Dogfighting is banned in most Latin American countries and exists as an element of the underground economy that comes to exist in working class societies. Although violent, dogfighting provides an opportunity for Octavio to make money. This is true to life in the sense that participating in the underground economy gives people in the lower class the ability to make money and experience mobility. González Iñárritu was heavily criticized for his inclusion of dogfighting in the film but has said himself that although it is horrible, dogfighting is one of the harsh realities of Mexico City.
Produced by Zeta Film and AltaVista Films, production began on 12 April 1999.
The DVD of Amores perros has a commentary track, by the director and the screenplay writer. A controversial aspect of the film is the dog fighting sequences. González Iñárritu explains that no dogs were harmed during the making of Amores perros. In the scenes where dogs are apparently attacking each other, they were actually playing. Their muzzles were covered with fine fishing line, so that they were unable to bite another dog. In the shots where dogs are apparently dead or dying, they were sedated (under supervision of the Mexican SPCA). The grittiness of the scenes is amplified by quick cuts and sound effects. Another, unusual, aspect of the production of Amores perros, was the danger to the cast and film crew while filming in the poor parts of Mexico City. The director and some of the crew were actually robbed by street gangs.
The film was met with very positive reviews from critics and received many nominations and awards. Review aggregate Rotten Tomatoes reports that 92% of critics have given the film a positive review based on 111 reviews, with an average score of 7.8/10, making the film a "Certified Fresh" on the website's rating system.
- The film won the BAFTA Award for Best Film Not in the English Language and was nominated for the Academy Award for Best Foreign Language Film.
- The film won the top award at the 2001 edition of Fantasporto.
- The film won the Prize of the Critic's Week at the 2000 Cannes Film Festival.
- The film won the prestigious Grand Prix of the Belgian Syndicate of Cinema Critics.
- Amores perros also appeared on Empire's 2008 list of the 500 greatest movies of all time where it ranked at number 492.
- Hyperlink cinema - the film style of using multiple inter-connected story lines.
- Yuva/Aayutha Ezhuthu - Hindi/Tamil films with similar narrative structure.
- "Amores perros (Love's a Bitch) (18)". British Board of Film Classification. 22 February 2001. Retrieved 16 November 2014.
- Julian Smith, Paul (4 March 2008). Amores perros.

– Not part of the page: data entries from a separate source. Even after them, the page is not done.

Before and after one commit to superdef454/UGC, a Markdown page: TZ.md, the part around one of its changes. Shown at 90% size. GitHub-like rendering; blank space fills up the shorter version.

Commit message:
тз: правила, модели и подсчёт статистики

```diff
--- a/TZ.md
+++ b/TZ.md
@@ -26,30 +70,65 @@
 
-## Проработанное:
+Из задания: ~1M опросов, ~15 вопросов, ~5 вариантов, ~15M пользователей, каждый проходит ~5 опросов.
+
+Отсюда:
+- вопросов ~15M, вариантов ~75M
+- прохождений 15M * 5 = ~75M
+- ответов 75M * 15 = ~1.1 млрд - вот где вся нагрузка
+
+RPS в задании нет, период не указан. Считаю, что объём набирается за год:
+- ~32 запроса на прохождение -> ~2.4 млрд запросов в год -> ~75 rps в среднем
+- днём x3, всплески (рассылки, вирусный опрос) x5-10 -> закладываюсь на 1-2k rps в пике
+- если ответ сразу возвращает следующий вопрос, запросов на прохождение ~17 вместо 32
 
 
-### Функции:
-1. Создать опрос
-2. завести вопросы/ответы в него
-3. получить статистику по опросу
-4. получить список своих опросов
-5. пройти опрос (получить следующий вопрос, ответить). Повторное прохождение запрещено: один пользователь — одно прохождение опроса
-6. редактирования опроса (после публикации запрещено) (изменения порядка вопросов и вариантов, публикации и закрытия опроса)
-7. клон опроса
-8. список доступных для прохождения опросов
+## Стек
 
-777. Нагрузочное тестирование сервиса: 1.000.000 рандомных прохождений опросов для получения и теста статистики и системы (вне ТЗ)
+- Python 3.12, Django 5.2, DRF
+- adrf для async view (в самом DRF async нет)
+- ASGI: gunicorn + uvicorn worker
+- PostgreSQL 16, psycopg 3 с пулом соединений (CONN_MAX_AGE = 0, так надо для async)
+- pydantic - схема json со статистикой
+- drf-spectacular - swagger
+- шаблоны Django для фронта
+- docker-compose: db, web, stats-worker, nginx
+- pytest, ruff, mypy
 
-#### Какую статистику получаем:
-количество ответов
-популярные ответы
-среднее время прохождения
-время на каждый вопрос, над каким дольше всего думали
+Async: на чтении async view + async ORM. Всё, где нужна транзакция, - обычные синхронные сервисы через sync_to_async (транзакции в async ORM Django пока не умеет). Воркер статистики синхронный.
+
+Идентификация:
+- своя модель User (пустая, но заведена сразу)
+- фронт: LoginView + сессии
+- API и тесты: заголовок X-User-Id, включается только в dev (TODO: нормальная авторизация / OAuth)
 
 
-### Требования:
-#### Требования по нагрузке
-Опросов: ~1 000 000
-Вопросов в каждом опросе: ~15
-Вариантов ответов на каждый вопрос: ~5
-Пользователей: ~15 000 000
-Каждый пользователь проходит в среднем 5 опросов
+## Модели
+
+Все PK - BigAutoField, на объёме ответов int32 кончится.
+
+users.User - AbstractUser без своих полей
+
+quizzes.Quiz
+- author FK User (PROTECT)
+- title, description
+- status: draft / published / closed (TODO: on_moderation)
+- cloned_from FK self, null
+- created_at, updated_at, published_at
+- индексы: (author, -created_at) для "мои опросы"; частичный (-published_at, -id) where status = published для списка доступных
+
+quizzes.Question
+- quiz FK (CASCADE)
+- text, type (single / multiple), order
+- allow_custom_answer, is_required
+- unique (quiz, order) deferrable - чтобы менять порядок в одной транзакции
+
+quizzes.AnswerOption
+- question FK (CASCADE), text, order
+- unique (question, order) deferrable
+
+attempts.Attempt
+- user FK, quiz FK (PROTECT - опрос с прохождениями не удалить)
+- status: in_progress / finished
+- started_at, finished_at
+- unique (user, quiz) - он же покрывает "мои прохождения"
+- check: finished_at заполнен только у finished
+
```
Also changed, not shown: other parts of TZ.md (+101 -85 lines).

British Film Institute. p. 12. ISBN 0-85170-973-7.
- Amores perros (2001) - Box Office Mojo
- The Significance Of The Queer And The Dog In Alejandro González Iñárritu’s Amores Perros (2000): A Masculinity At War
- Wiegand, Chris. "Amores perros (Love's A Bitch)". BBC. Archived from the original on 16 January 2009.
- Portes, Alejandro; Bryan R. Roberts (2005). "The Free-Market City: Latin American Urbanization in the Years of the Neoliberal Experiment*". Studies in Comparative International Development 40 (1): 45–82. doi:10.1007/bf02686288.
- M, Matt (4 October 1989). "Off-the-Books Growth Fuels Mexico --- but Underground Economy is a Two-Edged Sword". Wall Street Journal.
- Aquino, Jim (April 2001). "Unleashed Resistance". Metro Silicon Valley. Retrieved 28 November 2014.
- Romney, Jonathan (22 August 2000). The Guardian. Missing or empty
- Empire Features—The 500 Greatest Movies of All Time
- Amores perros at the Internet Movie Database
- Amores perros at Box Office Mojo
- Amores perros at Rotten Tomatoes
- Amores perros at Metacritic